Wednesday: Screening and Evaluations With an Occupational Therapist
Following a newspaper article, a family conversation or possibly participation at a CarFit event, an older driver may decide that it is time to get a check-up on his or her driving fitness. The services described as “Driving fitness evaluations” may seem confusing, as they range from self-assessments (useful education tools to help identify potential challenges) to a professional comprehensive driving evaluation from an occupational therapy driving rehabilitation specialist.
It is important for older drivers and their family members to understand the driving service they are getting, so they can act on the results in a meaningful way. A screening that flags a driving risk is intended to encourage the older driver to get more information. (see list of questions on page 24, Your Road Ahead: A Guide to Comprehensive Driving Evaluations) The informed consumer needs to know what will happen at the evaluation, and we encourage senior drivers and their family to ask the facility questions before making a commitment. The older driver should be involved in the scheduling process so he or she can ask specific questions, which usually decreases anxiety.

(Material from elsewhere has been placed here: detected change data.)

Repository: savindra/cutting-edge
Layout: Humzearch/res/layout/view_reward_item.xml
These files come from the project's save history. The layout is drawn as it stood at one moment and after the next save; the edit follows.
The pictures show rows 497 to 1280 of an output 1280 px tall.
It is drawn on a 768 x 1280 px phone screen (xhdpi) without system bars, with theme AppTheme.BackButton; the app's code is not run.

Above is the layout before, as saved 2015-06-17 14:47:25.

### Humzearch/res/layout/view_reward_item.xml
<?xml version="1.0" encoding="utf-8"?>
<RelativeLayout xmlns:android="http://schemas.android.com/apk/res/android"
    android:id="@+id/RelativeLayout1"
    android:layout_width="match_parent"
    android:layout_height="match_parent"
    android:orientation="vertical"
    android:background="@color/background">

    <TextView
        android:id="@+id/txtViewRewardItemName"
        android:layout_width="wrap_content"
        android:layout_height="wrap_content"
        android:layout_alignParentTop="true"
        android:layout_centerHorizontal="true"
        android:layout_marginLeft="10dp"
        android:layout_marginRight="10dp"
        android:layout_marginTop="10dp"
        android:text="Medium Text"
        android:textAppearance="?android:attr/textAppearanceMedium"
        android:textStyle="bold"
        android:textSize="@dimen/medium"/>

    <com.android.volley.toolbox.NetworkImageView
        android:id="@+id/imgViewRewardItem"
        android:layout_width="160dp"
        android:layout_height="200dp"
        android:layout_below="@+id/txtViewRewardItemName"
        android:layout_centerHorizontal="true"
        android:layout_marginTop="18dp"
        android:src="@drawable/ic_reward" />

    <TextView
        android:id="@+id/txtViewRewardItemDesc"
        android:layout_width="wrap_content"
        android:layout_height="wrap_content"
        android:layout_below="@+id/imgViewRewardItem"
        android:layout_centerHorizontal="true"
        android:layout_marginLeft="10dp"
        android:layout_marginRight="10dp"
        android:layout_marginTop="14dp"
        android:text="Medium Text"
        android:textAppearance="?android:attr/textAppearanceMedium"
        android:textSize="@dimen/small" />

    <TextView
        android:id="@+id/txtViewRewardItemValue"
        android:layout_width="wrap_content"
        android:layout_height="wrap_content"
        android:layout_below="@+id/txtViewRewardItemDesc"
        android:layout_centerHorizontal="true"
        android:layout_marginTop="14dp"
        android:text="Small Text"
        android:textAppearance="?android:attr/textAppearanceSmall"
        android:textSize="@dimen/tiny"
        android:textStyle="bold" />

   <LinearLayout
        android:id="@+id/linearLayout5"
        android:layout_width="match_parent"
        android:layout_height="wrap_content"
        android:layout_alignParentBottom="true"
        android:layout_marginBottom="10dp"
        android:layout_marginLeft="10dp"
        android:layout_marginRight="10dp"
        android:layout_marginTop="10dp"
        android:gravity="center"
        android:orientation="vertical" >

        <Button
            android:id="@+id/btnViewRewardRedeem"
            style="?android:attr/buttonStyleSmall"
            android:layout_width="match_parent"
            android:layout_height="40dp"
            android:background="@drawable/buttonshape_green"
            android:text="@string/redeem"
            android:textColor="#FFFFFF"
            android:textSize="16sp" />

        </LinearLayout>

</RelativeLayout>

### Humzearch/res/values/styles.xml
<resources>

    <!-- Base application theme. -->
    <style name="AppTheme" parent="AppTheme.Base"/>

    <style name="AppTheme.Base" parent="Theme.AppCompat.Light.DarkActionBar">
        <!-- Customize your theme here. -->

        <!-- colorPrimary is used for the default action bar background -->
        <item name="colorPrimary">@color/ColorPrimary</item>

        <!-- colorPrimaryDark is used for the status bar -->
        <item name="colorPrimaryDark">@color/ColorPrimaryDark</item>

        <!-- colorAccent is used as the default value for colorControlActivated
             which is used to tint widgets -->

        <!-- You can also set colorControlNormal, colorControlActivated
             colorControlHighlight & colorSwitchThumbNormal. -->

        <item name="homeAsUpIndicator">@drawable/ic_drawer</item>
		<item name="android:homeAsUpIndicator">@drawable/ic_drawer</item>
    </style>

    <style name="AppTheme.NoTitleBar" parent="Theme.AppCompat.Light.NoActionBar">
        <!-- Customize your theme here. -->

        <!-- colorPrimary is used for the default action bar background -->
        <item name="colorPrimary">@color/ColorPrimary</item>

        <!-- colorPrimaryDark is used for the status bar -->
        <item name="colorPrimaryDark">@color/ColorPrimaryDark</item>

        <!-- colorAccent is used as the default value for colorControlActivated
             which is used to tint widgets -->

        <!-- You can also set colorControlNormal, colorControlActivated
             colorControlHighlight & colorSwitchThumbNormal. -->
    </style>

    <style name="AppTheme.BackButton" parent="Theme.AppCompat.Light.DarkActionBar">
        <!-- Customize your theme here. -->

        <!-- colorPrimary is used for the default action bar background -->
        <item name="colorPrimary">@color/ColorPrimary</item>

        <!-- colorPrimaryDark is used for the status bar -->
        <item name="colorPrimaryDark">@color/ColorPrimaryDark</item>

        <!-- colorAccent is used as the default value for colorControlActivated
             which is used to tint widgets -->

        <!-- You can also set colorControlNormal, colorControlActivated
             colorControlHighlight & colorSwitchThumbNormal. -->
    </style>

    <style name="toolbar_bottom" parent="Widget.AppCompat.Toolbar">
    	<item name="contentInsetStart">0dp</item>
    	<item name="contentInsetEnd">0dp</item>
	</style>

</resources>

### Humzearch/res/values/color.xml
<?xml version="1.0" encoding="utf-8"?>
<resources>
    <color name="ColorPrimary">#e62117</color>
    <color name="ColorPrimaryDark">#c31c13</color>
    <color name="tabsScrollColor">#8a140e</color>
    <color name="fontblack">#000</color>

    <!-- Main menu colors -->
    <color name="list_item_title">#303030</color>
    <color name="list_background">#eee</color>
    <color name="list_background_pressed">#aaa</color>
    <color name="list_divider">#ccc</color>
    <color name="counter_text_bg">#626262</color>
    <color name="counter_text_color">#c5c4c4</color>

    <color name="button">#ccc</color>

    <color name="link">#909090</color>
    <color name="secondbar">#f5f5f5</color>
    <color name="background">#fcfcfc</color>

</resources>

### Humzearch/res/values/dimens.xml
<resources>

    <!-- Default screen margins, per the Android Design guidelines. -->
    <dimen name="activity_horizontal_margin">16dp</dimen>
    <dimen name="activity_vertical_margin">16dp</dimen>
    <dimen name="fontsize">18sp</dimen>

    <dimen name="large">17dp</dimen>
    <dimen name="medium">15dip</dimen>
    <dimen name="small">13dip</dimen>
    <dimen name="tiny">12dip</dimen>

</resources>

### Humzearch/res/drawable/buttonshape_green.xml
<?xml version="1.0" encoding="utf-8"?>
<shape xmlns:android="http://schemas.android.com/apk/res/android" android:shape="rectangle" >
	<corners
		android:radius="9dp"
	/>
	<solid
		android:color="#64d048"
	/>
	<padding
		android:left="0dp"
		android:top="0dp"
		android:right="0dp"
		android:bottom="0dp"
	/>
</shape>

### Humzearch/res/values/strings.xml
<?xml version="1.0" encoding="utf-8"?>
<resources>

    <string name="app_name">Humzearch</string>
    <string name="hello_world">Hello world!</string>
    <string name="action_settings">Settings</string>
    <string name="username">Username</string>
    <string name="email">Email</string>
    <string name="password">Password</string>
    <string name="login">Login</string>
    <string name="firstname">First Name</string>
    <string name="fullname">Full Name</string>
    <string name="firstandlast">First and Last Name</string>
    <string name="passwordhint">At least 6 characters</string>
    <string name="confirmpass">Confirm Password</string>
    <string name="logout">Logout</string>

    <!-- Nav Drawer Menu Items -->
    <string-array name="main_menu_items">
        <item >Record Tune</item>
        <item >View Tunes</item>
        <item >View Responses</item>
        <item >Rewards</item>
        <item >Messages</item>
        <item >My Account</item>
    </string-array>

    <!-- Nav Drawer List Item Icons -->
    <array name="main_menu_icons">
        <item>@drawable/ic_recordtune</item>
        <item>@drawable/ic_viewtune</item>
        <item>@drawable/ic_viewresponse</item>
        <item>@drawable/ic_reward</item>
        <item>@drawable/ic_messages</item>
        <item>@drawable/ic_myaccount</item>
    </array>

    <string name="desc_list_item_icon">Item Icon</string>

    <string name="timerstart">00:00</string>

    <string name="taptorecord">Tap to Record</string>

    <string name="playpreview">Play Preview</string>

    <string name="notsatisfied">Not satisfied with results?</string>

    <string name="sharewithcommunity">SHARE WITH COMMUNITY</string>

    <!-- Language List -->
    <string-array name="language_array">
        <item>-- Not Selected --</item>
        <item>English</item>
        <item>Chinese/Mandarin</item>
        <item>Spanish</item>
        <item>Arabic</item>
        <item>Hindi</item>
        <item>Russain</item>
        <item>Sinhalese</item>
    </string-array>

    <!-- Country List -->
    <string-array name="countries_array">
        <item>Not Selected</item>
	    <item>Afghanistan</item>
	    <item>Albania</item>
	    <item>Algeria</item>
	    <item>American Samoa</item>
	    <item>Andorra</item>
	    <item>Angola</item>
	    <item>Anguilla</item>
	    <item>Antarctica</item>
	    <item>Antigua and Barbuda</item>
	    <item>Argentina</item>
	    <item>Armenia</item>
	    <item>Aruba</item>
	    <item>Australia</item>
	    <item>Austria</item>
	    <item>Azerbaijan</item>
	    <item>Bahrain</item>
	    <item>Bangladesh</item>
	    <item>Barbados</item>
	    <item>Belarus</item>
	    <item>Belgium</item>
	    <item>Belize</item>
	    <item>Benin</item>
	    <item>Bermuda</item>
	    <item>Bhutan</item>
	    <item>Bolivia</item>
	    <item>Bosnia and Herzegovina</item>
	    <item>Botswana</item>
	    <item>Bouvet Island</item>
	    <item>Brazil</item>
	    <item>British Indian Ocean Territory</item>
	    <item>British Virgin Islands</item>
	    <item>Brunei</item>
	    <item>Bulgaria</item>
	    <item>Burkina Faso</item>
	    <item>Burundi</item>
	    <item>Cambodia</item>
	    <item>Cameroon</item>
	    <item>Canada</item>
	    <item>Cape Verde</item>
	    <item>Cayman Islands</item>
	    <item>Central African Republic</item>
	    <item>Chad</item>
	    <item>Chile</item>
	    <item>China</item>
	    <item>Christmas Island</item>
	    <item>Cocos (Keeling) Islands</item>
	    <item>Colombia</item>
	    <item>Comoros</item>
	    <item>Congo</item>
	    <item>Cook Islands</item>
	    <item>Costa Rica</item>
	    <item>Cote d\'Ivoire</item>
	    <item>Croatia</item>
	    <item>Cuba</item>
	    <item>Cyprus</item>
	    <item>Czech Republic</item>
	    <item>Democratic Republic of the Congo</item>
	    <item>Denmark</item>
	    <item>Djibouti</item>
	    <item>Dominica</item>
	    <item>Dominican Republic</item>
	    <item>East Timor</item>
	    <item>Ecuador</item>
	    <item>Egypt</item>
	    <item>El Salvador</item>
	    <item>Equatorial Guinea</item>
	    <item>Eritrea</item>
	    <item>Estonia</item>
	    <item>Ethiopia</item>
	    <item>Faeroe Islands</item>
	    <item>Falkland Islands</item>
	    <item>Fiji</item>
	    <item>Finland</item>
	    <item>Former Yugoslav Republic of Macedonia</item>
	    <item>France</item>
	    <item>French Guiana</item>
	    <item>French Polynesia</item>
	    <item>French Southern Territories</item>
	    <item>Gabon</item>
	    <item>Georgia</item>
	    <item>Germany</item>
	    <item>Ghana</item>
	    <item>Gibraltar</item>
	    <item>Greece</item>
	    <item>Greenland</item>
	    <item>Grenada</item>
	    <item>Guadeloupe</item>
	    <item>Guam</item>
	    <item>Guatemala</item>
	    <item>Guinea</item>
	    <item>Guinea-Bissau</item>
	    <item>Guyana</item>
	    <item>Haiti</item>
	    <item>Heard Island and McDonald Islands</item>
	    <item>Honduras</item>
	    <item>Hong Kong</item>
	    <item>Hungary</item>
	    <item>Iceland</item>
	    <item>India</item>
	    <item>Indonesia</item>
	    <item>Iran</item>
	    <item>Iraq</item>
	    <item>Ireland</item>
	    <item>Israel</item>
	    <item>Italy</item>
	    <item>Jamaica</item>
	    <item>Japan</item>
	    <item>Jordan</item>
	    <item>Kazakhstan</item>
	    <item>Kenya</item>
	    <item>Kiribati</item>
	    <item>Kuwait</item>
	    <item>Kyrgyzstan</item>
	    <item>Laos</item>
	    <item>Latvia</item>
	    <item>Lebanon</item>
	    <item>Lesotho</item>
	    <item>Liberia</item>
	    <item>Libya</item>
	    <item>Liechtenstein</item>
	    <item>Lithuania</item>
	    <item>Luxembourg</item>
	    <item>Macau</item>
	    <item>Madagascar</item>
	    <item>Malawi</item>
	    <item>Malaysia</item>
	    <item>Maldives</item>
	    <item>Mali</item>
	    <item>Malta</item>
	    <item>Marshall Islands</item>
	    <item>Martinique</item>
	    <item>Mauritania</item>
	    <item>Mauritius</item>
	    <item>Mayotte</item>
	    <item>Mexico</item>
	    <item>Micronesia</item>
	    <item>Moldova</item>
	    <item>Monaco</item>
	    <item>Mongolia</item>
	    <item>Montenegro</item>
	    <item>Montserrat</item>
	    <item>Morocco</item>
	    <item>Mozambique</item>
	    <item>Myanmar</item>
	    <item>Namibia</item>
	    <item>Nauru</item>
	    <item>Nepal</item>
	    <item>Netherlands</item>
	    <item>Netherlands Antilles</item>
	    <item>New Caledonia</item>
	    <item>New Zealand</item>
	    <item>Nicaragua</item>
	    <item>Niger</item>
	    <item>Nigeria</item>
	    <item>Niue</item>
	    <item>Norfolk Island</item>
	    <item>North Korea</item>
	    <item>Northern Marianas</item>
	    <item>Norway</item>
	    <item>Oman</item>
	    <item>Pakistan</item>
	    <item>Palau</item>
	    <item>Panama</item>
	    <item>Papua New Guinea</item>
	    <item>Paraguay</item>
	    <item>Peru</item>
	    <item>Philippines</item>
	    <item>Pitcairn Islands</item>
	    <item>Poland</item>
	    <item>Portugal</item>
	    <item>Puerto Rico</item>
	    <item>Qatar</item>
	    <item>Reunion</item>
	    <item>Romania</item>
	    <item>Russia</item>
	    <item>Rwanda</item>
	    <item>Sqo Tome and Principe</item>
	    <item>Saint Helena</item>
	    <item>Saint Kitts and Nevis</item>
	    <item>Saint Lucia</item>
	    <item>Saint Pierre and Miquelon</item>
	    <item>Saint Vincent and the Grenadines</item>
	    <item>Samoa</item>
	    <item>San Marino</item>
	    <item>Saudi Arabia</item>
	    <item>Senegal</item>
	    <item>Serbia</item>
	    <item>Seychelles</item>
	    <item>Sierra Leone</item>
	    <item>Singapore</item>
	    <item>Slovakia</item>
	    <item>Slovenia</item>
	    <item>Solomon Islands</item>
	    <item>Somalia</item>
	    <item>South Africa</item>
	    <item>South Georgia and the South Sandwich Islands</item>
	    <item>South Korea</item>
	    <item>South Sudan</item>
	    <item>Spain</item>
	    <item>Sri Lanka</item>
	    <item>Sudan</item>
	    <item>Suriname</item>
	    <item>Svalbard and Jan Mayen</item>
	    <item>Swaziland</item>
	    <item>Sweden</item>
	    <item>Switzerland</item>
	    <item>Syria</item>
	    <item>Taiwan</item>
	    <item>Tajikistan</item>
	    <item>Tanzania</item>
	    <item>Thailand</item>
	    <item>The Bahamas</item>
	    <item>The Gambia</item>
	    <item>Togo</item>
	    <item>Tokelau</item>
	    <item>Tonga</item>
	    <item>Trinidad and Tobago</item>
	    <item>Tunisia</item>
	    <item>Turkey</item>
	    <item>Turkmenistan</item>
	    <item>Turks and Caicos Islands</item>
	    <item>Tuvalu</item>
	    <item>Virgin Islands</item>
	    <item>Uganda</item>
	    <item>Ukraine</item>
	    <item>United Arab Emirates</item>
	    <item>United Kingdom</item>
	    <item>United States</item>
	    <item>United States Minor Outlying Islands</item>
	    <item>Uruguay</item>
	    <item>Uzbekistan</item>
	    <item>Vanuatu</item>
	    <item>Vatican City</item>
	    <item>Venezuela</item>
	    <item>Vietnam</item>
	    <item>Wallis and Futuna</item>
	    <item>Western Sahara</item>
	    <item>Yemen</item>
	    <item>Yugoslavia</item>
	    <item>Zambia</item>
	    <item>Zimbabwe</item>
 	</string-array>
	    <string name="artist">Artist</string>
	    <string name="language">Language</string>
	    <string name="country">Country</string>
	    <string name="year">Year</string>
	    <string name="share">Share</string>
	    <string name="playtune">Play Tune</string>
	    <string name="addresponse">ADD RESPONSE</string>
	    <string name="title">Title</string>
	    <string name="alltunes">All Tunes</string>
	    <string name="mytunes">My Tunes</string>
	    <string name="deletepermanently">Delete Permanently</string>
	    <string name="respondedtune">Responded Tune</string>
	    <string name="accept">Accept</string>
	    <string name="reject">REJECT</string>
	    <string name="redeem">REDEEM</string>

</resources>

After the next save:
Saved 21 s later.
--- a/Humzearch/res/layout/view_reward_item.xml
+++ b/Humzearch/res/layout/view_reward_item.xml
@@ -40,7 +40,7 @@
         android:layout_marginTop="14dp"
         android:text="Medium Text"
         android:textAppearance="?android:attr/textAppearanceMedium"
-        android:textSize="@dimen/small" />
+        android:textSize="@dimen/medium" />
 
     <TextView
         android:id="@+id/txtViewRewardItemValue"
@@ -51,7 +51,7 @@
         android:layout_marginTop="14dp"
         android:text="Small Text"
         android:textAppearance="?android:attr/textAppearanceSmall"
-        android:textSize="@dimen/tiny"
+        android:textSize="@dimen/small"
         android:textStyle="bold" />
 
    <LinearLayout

Read more about what typically happens during a driving evaluation here.
Plan to have an adult child, another family member, or a close friend attend the evaluation to help with the initial interview about driving history and medical history, have another set of ears when hearing the results of the evaluation, assist with recommended accommodations, and be prepared to help with planning for driving retirement (i.e., other ways to stay independent in the community), if that is the driving specialist’s recommendation.